INSTRUCTIONS FOR THE TASK -
Which lines in the entries below contain the string "synchronization"? Show each of them in full.

EXTRACTED MATERIAL -
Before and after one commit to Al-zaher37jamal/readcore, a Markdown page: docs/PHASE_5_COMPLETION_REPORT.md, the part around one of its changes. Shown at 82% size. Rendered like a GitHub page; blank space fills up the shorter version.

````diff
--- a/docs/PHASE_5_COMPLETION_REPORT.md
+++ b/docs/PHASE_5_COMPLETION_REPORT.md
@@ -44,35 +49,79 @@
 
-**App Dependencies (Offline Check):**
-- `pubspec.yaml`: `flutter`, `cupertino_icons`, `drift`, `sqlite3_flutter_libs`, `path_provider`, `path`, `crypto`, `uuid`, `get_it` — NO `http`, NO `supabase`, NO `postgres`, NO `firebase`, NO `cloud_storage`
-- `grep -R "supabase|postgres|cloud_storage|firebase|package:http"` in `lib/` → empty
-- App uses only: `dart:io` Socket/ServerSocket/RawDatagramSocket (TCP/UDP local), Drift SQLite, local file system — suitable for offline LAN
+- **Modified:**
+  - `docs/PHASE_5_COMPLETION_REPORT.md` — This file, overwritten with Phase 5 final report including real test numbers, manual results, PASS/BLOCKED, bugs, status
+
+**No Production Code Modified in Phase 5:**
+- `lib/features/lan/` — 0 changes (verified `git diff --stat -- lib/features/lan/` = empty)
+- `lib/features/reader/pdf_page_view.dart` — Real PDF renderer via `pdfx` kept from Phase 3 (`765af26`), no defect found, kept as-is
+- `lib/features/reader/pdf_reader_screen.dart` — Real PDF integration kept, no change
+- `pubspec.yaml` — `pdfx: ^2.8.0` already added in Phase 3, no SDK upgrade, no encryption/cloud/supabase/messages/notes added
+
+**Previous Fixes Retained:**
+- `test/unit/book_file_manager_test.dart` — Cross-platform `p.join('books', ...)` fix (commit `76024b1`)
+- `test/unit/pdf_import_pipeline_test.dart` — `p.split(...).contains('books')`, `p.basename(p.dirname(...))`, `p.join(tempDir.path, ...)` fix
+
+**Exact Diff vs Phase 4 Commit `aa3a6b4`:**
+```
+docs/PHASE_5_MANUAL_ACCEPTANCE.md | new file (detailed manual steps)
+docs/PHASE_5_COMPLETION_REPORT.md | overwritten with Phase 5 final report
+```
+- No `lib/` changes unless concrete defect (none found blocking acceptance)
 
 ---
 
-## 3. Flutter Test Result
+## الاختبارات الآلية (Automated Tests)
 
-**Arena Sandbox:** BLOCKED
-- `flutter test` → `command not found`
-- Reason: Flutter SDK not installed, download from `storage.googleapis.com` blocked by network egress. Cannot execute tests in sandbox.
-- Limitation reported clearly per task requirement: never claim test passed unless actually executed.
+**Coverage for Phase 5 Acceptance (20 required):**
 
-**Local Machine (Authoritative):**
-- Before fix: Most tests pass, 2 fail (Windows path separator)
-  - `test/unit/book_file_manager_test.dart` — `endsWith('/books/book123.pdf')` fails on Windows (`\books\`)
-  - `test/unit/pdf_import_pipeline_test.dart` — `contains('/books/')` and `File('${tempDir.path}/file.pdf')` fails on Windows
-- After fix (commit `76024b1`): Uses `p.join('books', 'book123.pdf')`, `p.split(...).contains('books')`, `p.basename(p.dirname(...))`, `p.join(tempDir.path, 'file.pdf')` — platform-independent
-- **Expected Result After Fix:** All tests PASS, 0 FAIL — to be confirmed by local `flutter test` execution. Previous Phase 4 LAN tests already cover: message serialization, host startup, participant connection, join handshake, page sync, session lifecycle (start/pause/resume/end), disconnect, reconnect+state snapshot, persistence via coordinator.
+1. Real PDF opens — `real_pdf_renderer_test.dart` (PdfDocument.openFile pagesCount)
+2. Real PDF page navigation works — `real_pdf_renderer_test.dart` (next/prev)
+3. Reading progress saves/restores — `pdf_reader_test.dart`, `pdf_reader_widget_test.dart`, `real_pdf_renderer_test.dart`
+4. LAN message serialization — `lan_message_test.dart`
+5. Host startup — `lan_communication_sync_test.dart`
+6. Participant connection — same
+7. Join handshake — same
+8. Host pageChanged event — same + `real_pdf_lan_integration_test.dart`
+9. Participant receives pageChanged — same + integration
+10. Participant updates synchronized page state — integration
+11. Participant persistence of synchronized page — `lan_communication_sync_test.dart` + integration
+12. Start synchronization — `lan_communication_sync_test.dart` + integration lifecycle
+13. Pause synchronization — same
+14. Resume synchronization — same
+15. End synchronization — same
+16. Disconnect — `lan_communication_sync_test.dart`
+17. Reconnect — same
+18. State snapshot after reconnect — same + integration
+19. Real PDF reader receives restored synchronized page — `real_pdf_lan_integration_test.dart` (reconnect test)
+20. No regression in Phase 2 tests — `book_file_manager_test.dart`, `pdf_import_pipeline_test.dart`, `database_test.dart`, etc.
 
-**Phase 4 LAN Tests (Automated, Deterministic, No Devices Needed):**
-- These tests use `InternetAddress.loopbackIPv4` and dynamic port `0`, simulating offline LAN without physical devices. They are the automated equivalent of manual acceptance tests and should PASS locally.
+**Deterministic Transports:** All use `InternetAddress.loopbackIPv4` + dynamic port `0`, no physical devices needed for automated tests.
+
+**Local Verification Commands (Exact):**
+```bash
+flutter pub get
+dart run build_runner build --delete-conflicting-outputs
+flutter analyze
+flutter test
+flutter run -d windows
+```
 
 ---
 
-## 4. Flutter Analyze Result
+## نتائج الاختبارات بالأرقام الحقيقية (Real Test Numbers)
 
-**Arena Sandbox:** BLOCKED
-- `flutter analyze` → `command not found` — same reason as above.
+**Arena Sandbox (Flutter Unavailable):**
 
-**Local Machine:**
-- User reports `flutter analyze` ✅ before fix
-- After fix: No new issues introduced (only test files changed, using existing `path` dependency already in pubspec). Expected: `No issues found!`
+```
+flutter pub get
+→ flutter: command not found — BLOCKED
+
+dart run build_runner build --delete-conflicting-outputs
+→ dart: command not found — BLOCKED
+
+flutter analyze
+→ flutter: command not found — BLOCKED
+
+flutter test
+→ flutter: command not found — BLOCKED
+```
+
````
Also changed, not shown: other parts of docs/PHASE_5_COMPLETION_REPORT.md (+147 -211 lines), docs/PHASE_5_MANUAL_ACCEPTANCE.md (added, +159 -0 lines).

PROBLEM SOLUTION -
+12. Start synchronization — `lan_communication_sync_test.dart` + integration lifecycle
+13. Pause synchronization — same
+14. Resume synchronization — same
+15. End synchronization — same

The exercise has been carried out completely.